For the first time in its nearly century-and-a-half history, Wimbledon was cancelled for a reason other than war as it became the latest major sporting event in 2020 to fall victim of the coronavirus pandemic.
Cast your mind back to 2011.
Entering the main draw at Wimbledon for just the second time, fresh-faced Bernard Tomic went on a dazzling run all the way to the quarter-finals. Almost nine years later, it is still his best result at a Slam and the high point of his career.
One could make the case that Tomic has had a successful career to date. He has a reached a career-high singles ranking of 17. He has made a touch over US$6,000,000 in prize money and more in endorsement deals.
He has four ATP Tour 250 titles to his name, and he has achieved more than most aspiring tennis players could even dream of.
But from my armchair, it is very difficult not to ponder what could have been. Tomic has never managed a grand slam semi-final or even an ATP Tour 500 win. For all of his potential, a great deal of it remains untapped and it is hard to see Tomic again scaling the heights he reached early on in his career if he doesn’t make a significant change to his attitude.

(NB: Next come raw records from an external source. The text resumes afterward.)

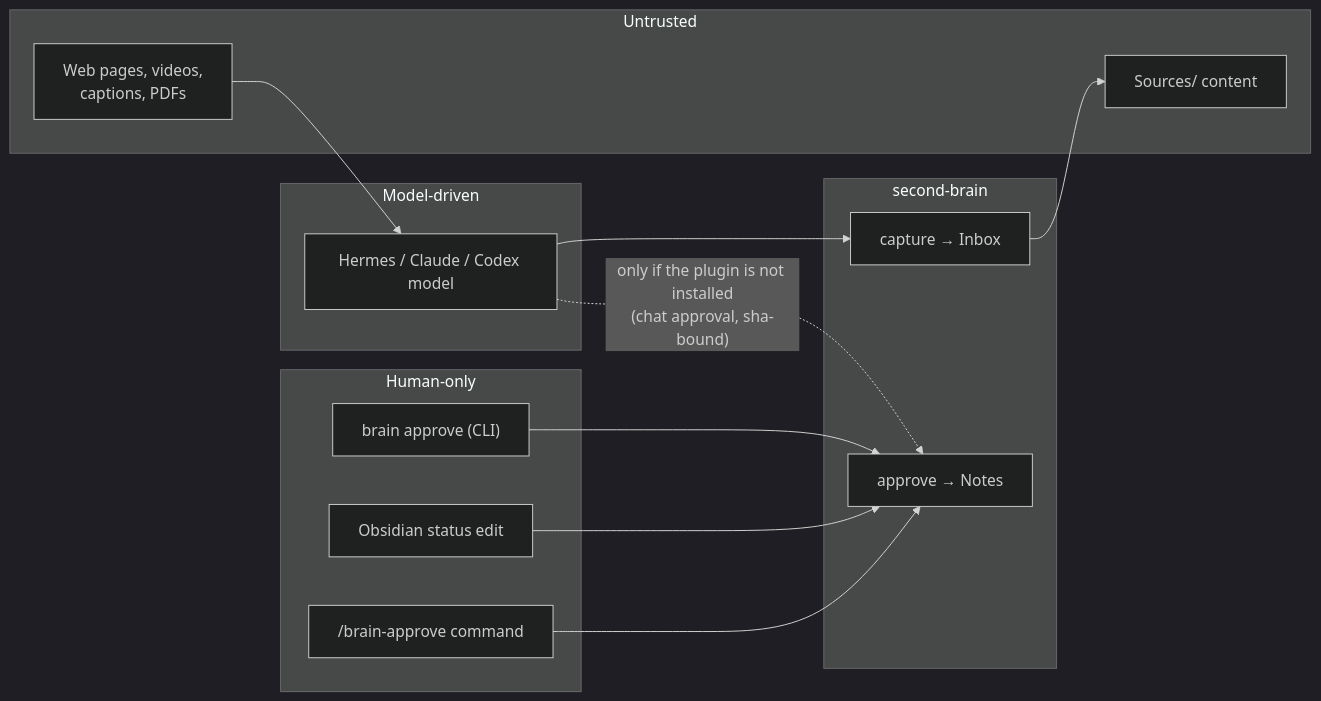
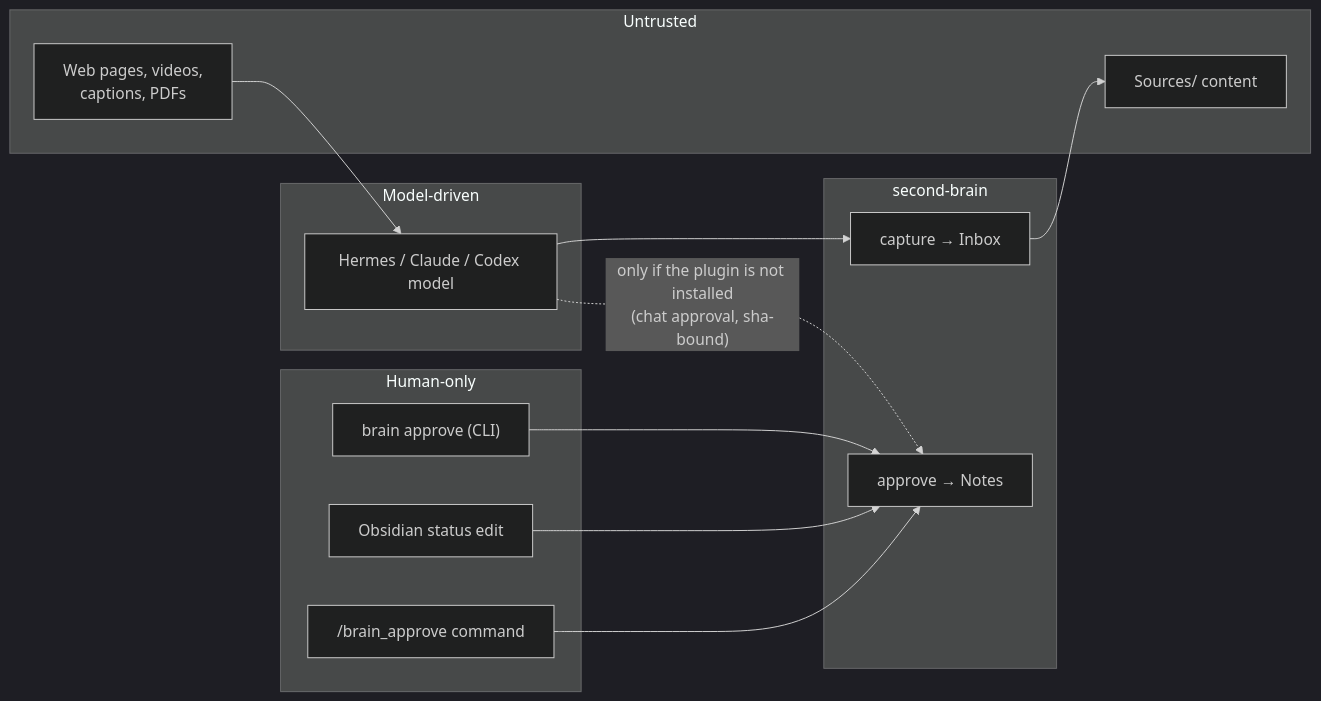
Before and after one commit to 0xSenzel/second-brain-runtime: the eighth of 10 diagrams in docs/ARCHITECTURE.md, drawn with Mermaid (dark theme). The commit also changed other lines of this file and 10 other files, not shown here.

````diff
--- a/docs/ARCHITECTURE.md
+++ b/docs/ARCHITECTURE.md
@@ -270,26 +275,26 @@
 ```mermaid
 flowchart LR
     subgraph untrusted["Untrusted"]
         web["Web pages, videos,<br/>captions, PDFs"]
         srcs["Sources/ content"]
     end
     subgraph agent["Model-driven"]
         model["Hermes / Claude / Codex model"]
     end
     subgraph human["Human-only"]
-        cmd["/brain-approve command"]
+        cmd["/brain_approve command"]
         obs["Obsidian status edit"]
         clia["brain approve (CLI)"]
     end
     subgraph service["second-brain"]
         cap["capture → Inbox"]
         appr["approve → Notes"]
     end
     web --> model
     model --> cap
     cap --> srcs
     cmd --> appr
     obs --> appr
     clia --> appr
     model -. "only if the plugin is not installed<br/>(chat approval, sha-bound)" .-> appr
 ```
````
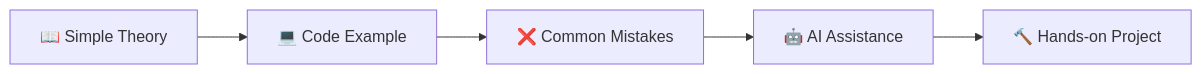
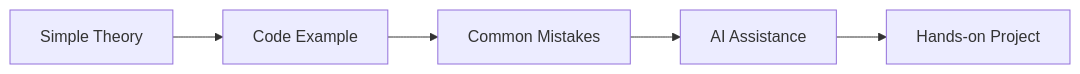
One commit to Ukt01/ai-software-engineer-roadmap changed the second of 4 diagrams in ROADMAP.md. Above: the diagram before and after it, drawn with Mermaid. The commit also changed other lines of this file, not shown here.

Commit message:
style: remove all emojis and icons from ROADMAP.md per repository rule set

````diff
--- a/ROADMAP.md
+++ b/ROADMAP.md
@@ -199,7 +199,7 @@
 ```mermaid
 flowchart LR
-    A[📖 Simple Theory] --> B[💻 Code Example]
-    B --> C[❌ Common Mistakes]
-    C --> D[🤖 AI Assistance]
-    D --> E[🔨 Hands-on Project]
+    A[Simple Theory] --> B[Code Example]
+    B --> C[Common Mistakes]
+    C --> D[AI Assistance]
+    D --> E[Hands-on Project]
 ```
````
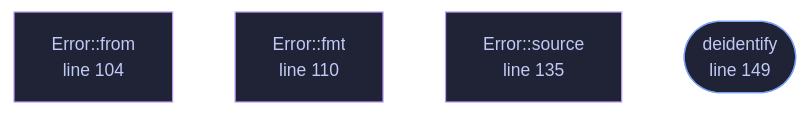
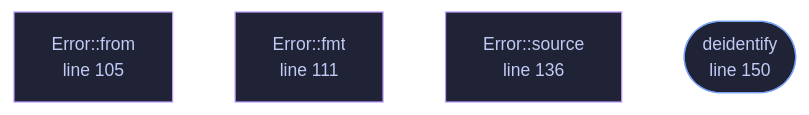
One commit to tilas01/veilvoice changed the diagram in docs/files/veilvoice-audio/lib.md. Above: the diagram before and after it, drawn with Mermaid. The commit also changed other lines of this file and 53 other files, not shown here.

````diff
--- a/docs/files/veilvoice-audio/lib.md
+++ b/docs/files/veilvoice-audio/lib.md
@@ -94,18 +94,18 @@
 ```mermaid
 %%{init: {"theme":"base","themeVariables":{"background":"#1a1b26","primaryColor":"#1f2335","primaryTextColor":"#c0caf5","primaryBorderColor":"#7aa2f7","secondaryColor":"#16161e","tertiaryColor":"#16161e","lineColor":"#737aa2","textColor":"#c0caf5","mainBkg":"#1f2335","nodeBorder":"#7aa2f7","clusterBkg":"#16161e","clusterBorder":"#2f3549","fontFamily":"ui-monospace, SFMono-Regular, Consolas, monospace","fontSize":"14px"}}}%%
 flowchart TD
-    n_from["Error::from<br/>line 98"]
-    n_from["Error::from<br/>line 104"]
-    n_fmt["Error::fmt<br/>line 110"]
-    n_source["Error::source<br/>line 135"]
-    n_deidentify(["deidentify<br/>line 149"])
-    click n_from href "https://github.com/tilas01/veilvoice/blob/main/crates/veilvoice-audio/src/lib.rs#L98" "open the source"
-    click n_from href "https://github.com/tilas01/veilvoice/blob/main/crates/veilvoice-audio/src/lib.rs#L104" "open the source"
-    click n_fmt href "https://github.com/tilas01/veilvoice/blob/main/crates/veilvoice-audio/src/lib.rs#L110" "open the source"
-    click n_source href "https://github.com/tilas01/veilvoice/blob/main/crates/veilvoice-audio/src/lib.rs#L135" "open the source"
-    click n_deidentify href "https://github.com/tilas01/veilvoice/blob/main/crates/veilvoice-audio/src/lib.rs#L149" "open the source"
+    n_from["Error::from<br/>line 99"]
+    n_from["Error::from<br/>line 105"]
+    n_fmt["Error::fmt<br/>line 111"]
+    n_source["Error::source<br/>line 136"]
+    n_deidentify(["deidentify<br/>line 150"])
+    click n_from href "https://github.com/tilas01/veilvoice/blob/main/crates/veilvoice-audio/src/lib.rs#L99" "open the source"
+    click n_from href "https://github.com/tilas01/veilvoice/blob/main/crates/veilvoice-audio/src/lib.rs#L105" "open the source"
+    click n_fmt href "https://github.com/tilas01/veilvoice/blob/main/crates/veilvoice-audio/src/lib.rs#L111" "open the source"
+    click n_source href "https://github.com/tilas01/veilvoice/blob/main/crates/veilvoice-audio/src/lib.rs#L136" "open the source"
+    click n_deidentify href "https://github.com/tilas01/veilvoice/blob/main/crates/veilvoice-audio/src/lib.rs#L150" "open the source"
     classDef entry fill:#1f2335,stroke:#7aa2f7,color:#c0caf5
     class n_deidentify entry
     classDef helper fill:#1f2335,stroke:#bb9af7,color:#c0caf5
     class n_from,n_from,n_fmt,n_source helper
 ```
````
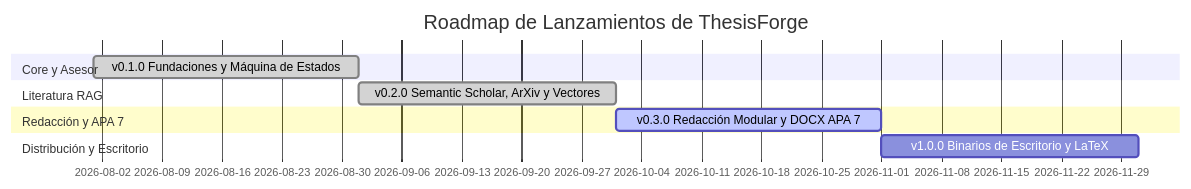
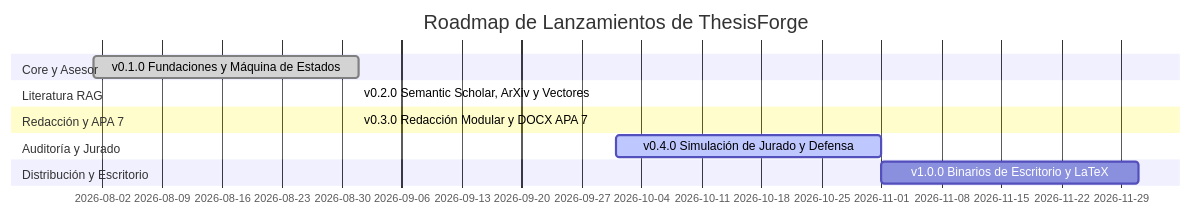
The diagram in ROADMAP.md (oscarbol09/thesisforge), drawn with Mermaid before and after one commit. The commit also changed other lines of this file and 7 other files, not shown here.

First line of the commit message:
docs(guide): add official user manual and synchronize architecture roadmap

````diff
--- a/ROADMAP.md
+++ b/ROADMAP.md
@@ -15,13 +15,15 @@
 ```mermaid
 gantt
     title Roadmap de Lanzamientos de ThesisForge
     dateFormat  YYYY-MM
     section Core y Asesor
     v0.1.0 Fundaciones y Máquina de Estados       :done,    des1, 2026-08, 2026-09
     section Literatura RAG
-    v0.2.0 Semantic Scholar, ArXiv y Vectores    :done,    des2, 2026-09, 2026-10
+    v0.2.0 Semantic Scholar, ArXiv y Vectores    :done,    des2, 2026-09, 2026-09
     section Redacción y APA 7
-    v0.3.0 Redacción Modular y DOCX APA 7        :active,  des3, 2026-10, 2026-11
+    v0.3.0 Redacción Modular y DOCX APA 7        :done,    des3, 2026-09, 2026-09
+    section Auditoría y Jurado
+    v0.4.0 Simulación de Jurado y Defensa        :active,  des4, 2026-10, 2026-11
     section Distribución y Escritorio
-    v1.0.0 Binarios de Escritorio y LaTeX        :         des4, 2026-11, 2026-12
+    v1.0.0 Binarios de Escritorio y LaTeX        :         des5, 2026-11, 2026-12
 ```
````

I’m writing this piece after his latest loss, this one coming in the first round at the ATP 250 tournament in Delray Beach, Florida. To his credit, Tomic managed to take a set off Germany’s Cedrik-Marcel Stebe to three sets. However, he was only granted a spot in the main draw at Delray Beach as a lucky loser following his failure to qualify.
There are good players at the tournament, such as Milos Raonic and John Millman, and it’s not an easy thing to mix it with players of this ilk. But Tomic is certainly good enough to qualify for these tournaments and challenge for the titles.
Issues with his attitude and desire to win have plagued Bernard for years. He has regularly been aloof in press conferences, and of course, there was his infamous quote, “I just count money, that’s all I do.”
Parallels could be drawn with Australia’s other highly talented and often misbehaving young prospect Nick Kyrgios.
While Tomic has shown little change in his attitude in recent times, Kyrgios seems to be making equal progress on and off the tennis court. Over the Australian summer of tennis, it was great to see an upbeat and focused young man reach new heights on the court.
His contribution to Tennis Australia’s bushfire relief fundraising were commendable.
Does Tomic have to be front and centre of a fundraising campaign for his on-court stock to rise to where we know it can be? No. But showing some humility and behaving better in general is not going to hurt.
To make it back into the tennis elite, he will need to find his hunger. He will need to regain the desire to win because at the end of the day that should be his single greatest focus.
Please, Bernard. There is so much to be positive about in Australian tennis right now. Australian tennis fans want to be positive about you, too. You just need to let them.